Sourwood
Oxydendrum arboreum (L.) DC.

Sourwood: Full Size

Also known as Sorrel Tree or Lily-of-the-Valley Tree.

Mature Size: 30 to 40 feet in height and 8 to 12 inches in diameter.

Form: Poorly formed, often with leaning trunk and crooked branches.

Habitat: Forest understories with acidic, well-drained soils.

Leaves

Sourwood: Leaves

Alternate, simple, elliptical, 4 to 7 inches long, shiny green above and paler below, edges very finely toothed, sour tasting when chewed; turning crimson in fall.

Flowers

Sourwood: Flower

White, ΒΌ inch long, urn-shaped, hanging below long stems that droop then lift upward, resembling lily-of-the-valley flowers, appearing in mid-summer.

Fruit

Sourwood: Fruit

1/3 to 3/8 inch capsules, borne on long stems, turning brown and woody, splitting into 5 parts in fall to release very tiny, 2-winged seeds.

Bark

Sourwood: Bark

On very young shoots, bark may be red; on older trunks, becoming grayish brown, very thick with deep furrows and scaly ridges, often are broken into rectangles.

Twigs

Olive green, changing to red; buds small, round and pressed close to stem; broken twig smells like potatoes.

Values and Uses

The wood is brown, heavy, hard, very close-grained and compact.
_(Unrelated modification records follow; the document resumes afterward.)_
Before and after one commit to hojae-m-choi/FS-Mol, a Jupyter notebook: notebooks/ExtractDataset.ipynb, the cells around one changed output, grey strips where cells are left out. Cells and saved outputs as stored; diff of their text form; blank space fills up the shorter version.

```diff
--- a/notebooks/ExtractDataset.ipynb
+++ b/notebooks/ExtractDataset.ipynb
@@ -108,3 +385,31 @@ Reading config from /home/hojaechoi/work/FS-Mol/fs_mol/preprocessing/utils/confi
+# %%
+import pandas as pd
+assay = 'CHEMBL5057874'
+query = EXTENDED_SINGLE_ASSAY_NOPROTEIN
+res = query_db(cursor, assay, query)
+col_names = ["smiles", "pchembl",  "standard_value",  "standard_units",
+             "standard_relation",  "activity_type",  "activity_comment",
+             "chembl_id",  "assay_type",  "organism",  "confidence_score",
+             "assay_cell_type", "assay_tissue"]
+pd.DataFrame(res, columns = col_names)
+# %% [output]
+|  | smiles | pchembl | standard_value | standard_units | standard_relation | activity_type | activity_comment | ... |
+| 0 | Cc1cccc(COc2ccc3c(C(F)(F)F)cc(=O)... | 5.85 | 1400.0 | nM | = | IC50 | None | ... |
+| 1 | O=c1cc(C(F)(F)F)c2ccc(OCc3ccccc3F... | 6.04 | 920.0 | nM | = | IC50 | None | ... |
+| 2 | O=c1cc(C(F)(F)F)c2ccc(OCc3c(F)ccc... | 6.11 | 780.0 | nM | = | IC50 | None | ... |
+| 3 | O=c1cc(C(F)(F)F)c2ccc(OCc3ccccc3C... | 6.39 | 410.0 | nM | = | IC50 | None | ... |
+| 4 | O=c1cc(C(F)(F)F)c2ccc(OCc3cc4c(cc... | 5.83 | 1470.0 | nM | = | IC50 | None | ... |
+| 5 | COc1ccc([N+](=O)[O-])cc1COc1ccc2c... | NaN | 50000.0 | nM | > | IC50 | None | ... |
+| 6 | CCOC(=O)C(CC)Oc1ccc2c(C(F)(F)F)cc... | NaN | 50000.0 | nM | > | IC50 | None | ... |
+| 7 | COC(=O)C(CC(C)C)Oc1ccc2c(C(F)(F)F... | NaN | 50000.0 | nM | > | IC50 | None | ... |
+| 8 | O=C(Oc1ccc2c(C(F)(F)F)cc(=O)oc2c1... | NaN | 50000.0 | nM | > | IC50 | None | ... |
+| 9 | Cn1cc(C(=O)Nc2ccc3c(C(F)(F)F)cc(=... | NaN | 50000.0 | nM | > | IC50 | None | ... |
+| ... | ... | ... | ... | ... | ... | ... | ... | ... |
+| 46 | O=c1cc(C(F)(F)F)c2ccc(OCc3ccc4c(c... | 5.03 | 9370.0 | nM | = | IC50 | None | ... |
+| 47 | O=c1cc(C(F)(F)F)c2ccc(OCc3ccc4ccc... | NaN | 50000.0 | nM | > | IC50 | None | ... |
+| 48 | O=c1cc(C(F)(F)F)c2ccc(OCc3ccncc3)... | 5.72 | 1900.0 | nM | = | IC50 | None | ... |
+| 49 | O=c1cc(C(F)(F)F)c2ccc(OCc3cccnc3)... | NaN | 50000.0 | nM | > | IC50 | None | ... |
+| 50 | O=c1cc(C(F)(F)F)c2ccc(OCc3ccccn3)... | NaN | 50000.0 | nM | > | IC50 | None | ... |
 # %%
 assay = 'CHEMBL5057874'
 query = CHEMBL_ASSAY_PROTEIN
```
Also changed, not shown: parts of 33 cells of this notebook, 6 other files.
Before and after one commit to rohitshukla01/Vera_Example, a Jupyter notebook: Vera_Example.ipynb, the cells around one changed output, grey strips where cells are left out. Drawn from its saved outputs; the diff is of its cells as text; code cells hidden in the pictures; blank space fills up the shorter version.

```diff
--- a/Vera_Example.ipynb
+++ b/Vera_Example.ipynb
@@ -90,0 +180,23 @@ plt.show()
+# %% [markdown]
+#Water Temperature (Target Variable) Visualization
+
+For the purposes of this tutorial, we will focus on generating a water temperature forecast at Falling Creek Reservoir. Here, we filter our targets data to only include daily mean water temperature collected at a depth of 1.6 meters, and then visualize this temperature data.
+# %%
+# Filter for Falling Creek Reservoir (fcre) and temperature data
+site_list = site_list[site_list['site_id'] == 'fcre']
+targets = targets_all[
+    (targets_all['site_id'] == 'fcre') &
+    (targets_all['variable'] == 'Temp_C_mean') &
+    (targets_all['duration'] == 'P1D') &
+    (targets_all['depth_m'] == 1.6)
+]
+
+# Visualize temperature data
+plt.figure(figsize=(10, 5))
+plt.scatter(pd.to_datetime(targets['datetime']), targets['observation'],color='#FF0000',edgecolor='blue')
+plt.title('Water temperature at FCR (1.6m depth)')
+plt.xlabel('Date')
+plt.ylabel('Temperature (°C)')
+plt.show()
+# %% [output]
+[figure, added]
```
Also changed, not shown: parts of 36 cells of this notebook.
Although not considered a commercial wood, it is sometimes used for turnery, handles, pulp and fuel. Bees use the flowers' nectar to make a unique and desirable honey. It is sometimes planted as an ornamental for its attractive summer flowers and fall foliage.

Did You Know?

Sourwood often sprouts abundantly on cutover lands.